August 9, 2011
Crusaders' fans will have to rack up the air miles again in the forthcoming Super Rugby season © Getty Images
The Crusaders look set to be on the road again in 2012 after the Christchurch City Council recommended that part of the AMI Stadium should be demolished.
The news comes in the aftermath of February's catastrophic earthquake in Christchurch. The stadium was due to host seven games during the forthcoming World Cup but the organisers had to re-think their plans following the disaster. And now the Council has recommended that the Hadley Stand should be demolished and work needs to be done to 're-level' the Tui Stand.
Both stands have dropped by 300-400mm following the earthquake with further damage done to the infrastructure of the Paul Kelly stand and the Deans Stand. While the council are looking into possible ways to re-address the balance within the stadium, councillor Sue Wells said that the level of repair needed was on a scale never undertaken in New Zealand.
"Engineers are working now to determine the best method of repair and to establish the costs involved," she said. "In the meantime the Council is still working with the Canterbury Rugby Football Union on finding an alternative home for rugby in Christchurch. At this stage we can confirm that the stadium will not be available for the 2012 season and we will continue working with everyone involved."
The Crusaders were in nomadic form this year playing all of their home games away from their Christchuch base. As well as playing in nearby Nelson and Timaru they also took the franchise to Napier, Wellington and to London. Despite racking up nearly 100,000km in travel - the Crusaders nearly completed a remarkable season winning the 2011 Super Rugby final but were eventually undone by the Reds.

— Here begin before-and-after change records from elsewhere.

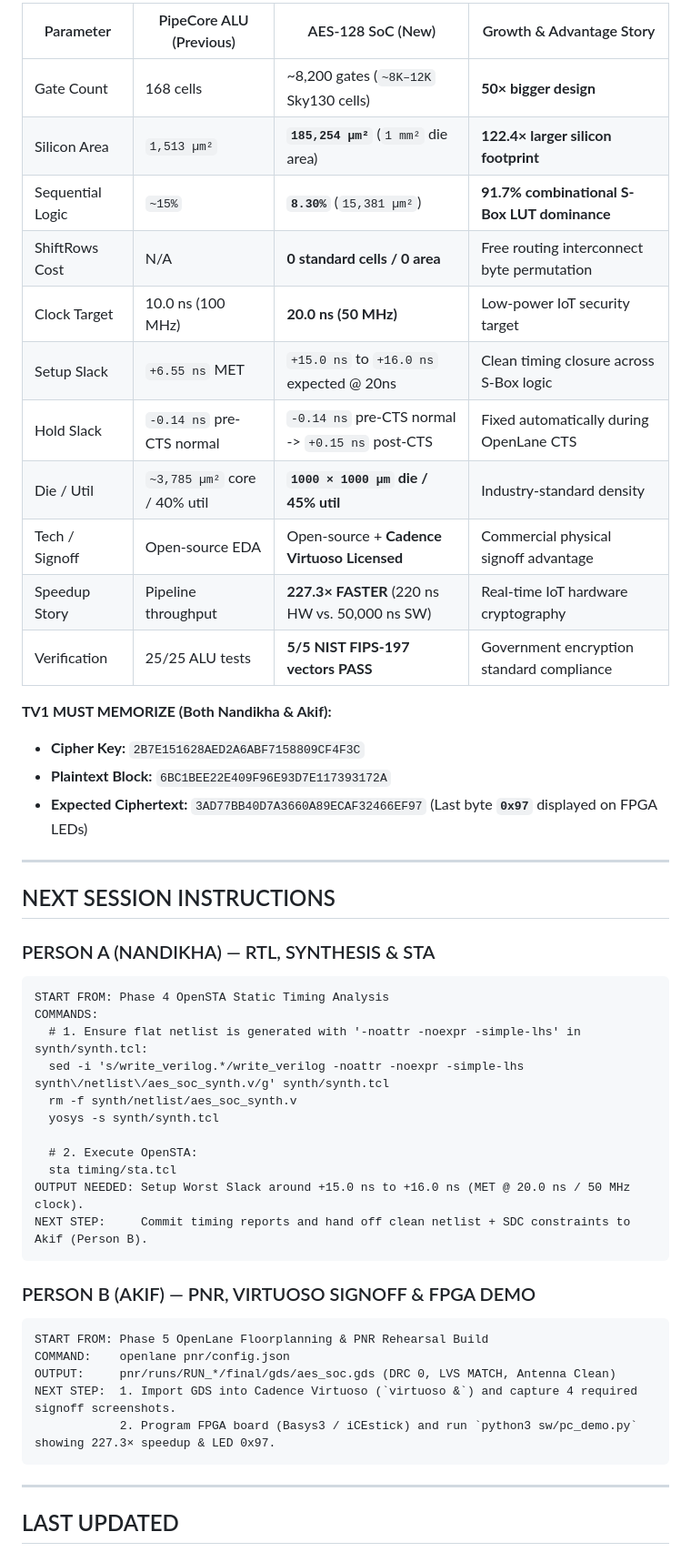
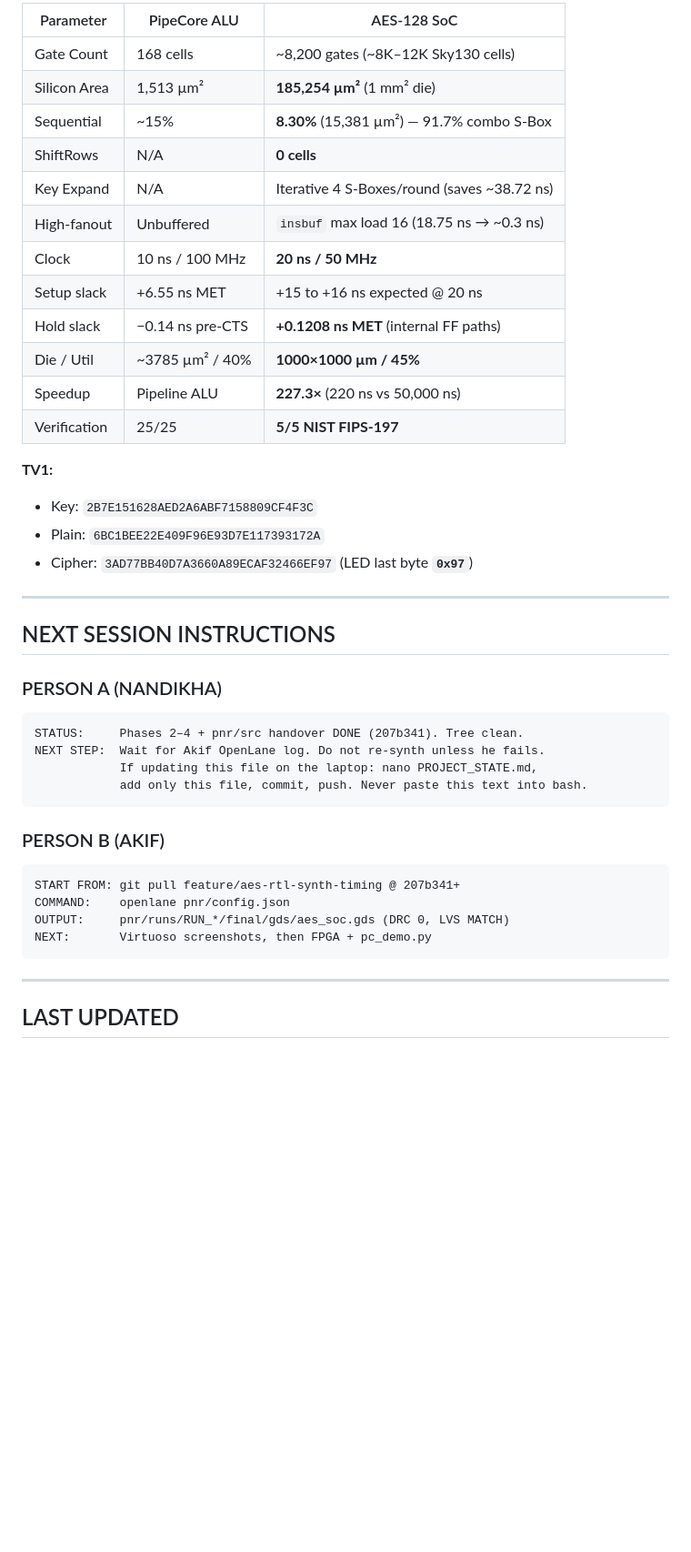
Before and after one commit to akifmohamed/AES-Crypto-SoC, a Markdown page: PROJECT_STATE.md, the part around one of its changes. Shown at 91% size. Drawn GitHub-style; blank space fills up the shorter version.

````diff
--- a/PROJECT_STATE.md
+++ b/PROJECT_STATE.md
@@ -175,49 +178,42 @@ Example:         [AES][PNR][B] OpenLane run DRC LVS clean + Virtuoso screenshots
 
-| Parameter | PipeCore ALU (Previous) | AES-128 SoC (New) | Growth & Advantage Story |
-|---|---|---|---|
-| Gate Count | 168 cells | ~8,200 gates (`~8K–12K` Sky130 cells) | **50× bigger design** |
-| Silicon Area | `1,513 µm²` | **`185,254 µm²`** (`1 mm²` die area) | **122.4× larger silicon footprint** |
-| Sequential Logic | `~15%` | **`8.30%`** (`15,381 µm²`) | **91.7% combinational S-Box LUT dominance** |
-| ShiftRows Cost | N/A | **0 standard cells / 0 area** | Free routing interconnect byte permutation |
-| Clock Target | 10.0 ns (100 MHz) | **20.0 ns (50 MHz)** | Low-power IoT security target |
-| Setup Slack | `+6.55 ns` MET | `+15.0 ns` to `+16.0 ns` expected @ 20ns | Clean timing closure across S-Box logic |
-| Hold Slack | `-0.14 ns` pre-CTS normal | `-0.14 ns` pre-CTS normal -> `+0.15 ns` post-CTS | Fixed automatically during OpenLane CTS |
-| Die / Util | `~3,785 µm²` core / 40% util | **`1000 × 1000 µm` die / 45% util** | Industry-standard density |
-| Tech / Signoff | Open-source EDA | Open-source + **Cadence Virtuoso Licensed** | Commercial physical signoff advantage |
-| Speedup Story | Pipeline throughput | **227.3× FASTER** (220 ns HW vs. 50,000 ns SW) | Real-time IoT hardware cryptography |
-| Verification | 25/25 ALU tests | **5/5 NIST FIPS-197 vectors PASS** | Government encryption standard compliance |
+| Parameter | PipeCore ALU | AES-128 SoC |
+|---|---|---|
+| Gate Count | 168 cells | ~8,200 gates (~8K–12K Sky130 cells) |
+| Silicon Area | 1,513 µm² | **185,254 µm²** (1 mm² die) |
+| Sequential | ~15% | **8.30%** (15,381 µm²) — 91.7% combo S-Box |
+| ShiftRows | N/A | **0 cells** |
+| Key Expand | N/A | Iterative 4 S-Boxes/round (saves ~38.72 ns) |
+| High-fanout | Unbuffered | `insbuf` max load 16 (18.75 ns → ~0.3 ns) |
+| Clock | 10 ns / 100 MHz | **20 ns / 50 MHz** |
+| Setup slack | +6.55 ns MET | +15 to +16 ns expected @ 20 ns |
+| Hold slack | −0.14 ns pre-CTS | **+0.1208 ns MET** (internal FF paths) |
+| Die / Util | ~3785 µm² / 40% | **1000×1000 µm / 45%** |
+| Speedup | Pipeline ALU | **227.3×** (220 ns vs 50,000 ns) |
+| Verification | 25/25 | **5/5 NIST FIPS-197** |
 
-**TV1 MUST MEMORIZE (Both Nandikha & Akif):**
-- **Cipher Key:** `2B7E151628AED2A6ABF7158809CF4F3C`
-- **Plaintext Block:** `6BC1BEE22E409F96E93D7E117393172A`
-- **Expected Ciphertext:** `3AD77BB40D7A3660A89ECAF32466EF97` (Last byte **`0x97`** displayed on FPGA LEDs)
+**TV1:**
+- Key: `2B7E151628AED2A6ABF7158809CF4F3C`
+- Plain: `6BC1BEE22E409F96E93D7E117393172A`
+- Cipher: `3AD77BB40D7A3660A89ECAF32466EF97` (LED last byte **`0x97`**)
 
 ---
 
 ## NEXT SESSION INSTRUCTIONS
 
-### PERSON A (NANDIKHA) — RTL, SYNTHESIS & STA
+### PERSON A (NANDIKHA)
 ```
-START FROM: Phase 4 OpenSTA Static Timing Analysis
-COMMANDS:
-  # 1. Ensure flat netlist is generated with '-noattr -noexpr -simple-lhs' in synth/synth.tcl:
-  sed -i 's/write_verilog.*/write_verilog -noattr -noexpr -simple-lhs synth\/netlist\/aes_soc_synth.v/g' synth/synth.tcl
-  rm -f synth/netlist/aes_soc_synth.v
-  yosys -s synth/synth.tcl
-
-  # 2. Execute OpenSTA:
-  sta timing/sta.tcl
-OUTPUT NEEDED: Setup Worst Slack around +15.0 ns to +16.0 ns (MET @ 20.0 ns / 50 MHz clock).
-NEXT STEP:     Commit timing reports and hand off clean netlist + SDC constraints to Akif (Person B).
+STATUS:     Phases 2–4 + pnr/src handover DONE (207b341). Tree clean.
+NEXT STEP:  Wait for Akif OpenLane log. Do not re-synth unless he fails.
+            If updating this file on the laptop: nano PROJECT_STATE.md,
+            add only this file, commit, push. Never paste this text into bash.
 ```
 
-### PERSON B (AKIF) — PNR, VIRTUOSO SIGNOFF & FPGA DEMO
+### PERSON B (AKIF)
 ```
-START FROM: Phase 5 OpenLane Floorplanning & PNR Rehearsal Build
+START FROM: git pull feature/aes-rtl-synth-timing @ 207b341+
 COMMAND:    openlane pnr/config.json
-OUTPUT:     pnr/runs/RUN_*/final/gds/aes_soc.gds (DRC 0, LVS MATCH, Antenna Clean)
-NEXT STEP:  1. Import GDS into Cadence Virtuoso (`virtuoso &`) and capture 4 required signoff screenshots.
-            2. Program FPGA board (Basys3 / iCEstick) and run `python3 sw/pc_demo.py` showing 227.3× speedup & LED 0x97.
+OUTPUT:     pnr/runs/RUN_*/final/gds/aes_soc.gds (DRC 0, LVS MATCH)
+NEXT:       Virtuoso screenshots, then FPGA + pc_demo.py
 ```
 
 ---
````
Also changed, not shown: other parts of PROJECT_STATE.md (+112 -108 lines).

© ESPN Sports Media Ltd.
Huw Richards assesses where Wales are after a mixed Six Nations, with front row seats still very much available for the World Cup
John Mitchell lapped up the action on 'Sensational Saturday' - but warns not to expect a repeat come Rugby World Cup time later this year
Craig Dowd warns England, Ireland and Wales they should play to their strengths rather than those of the All Blacks and the Wallabies
Tom Hamilton runs the rule over just where the six countries stand ahead of the global gathering in September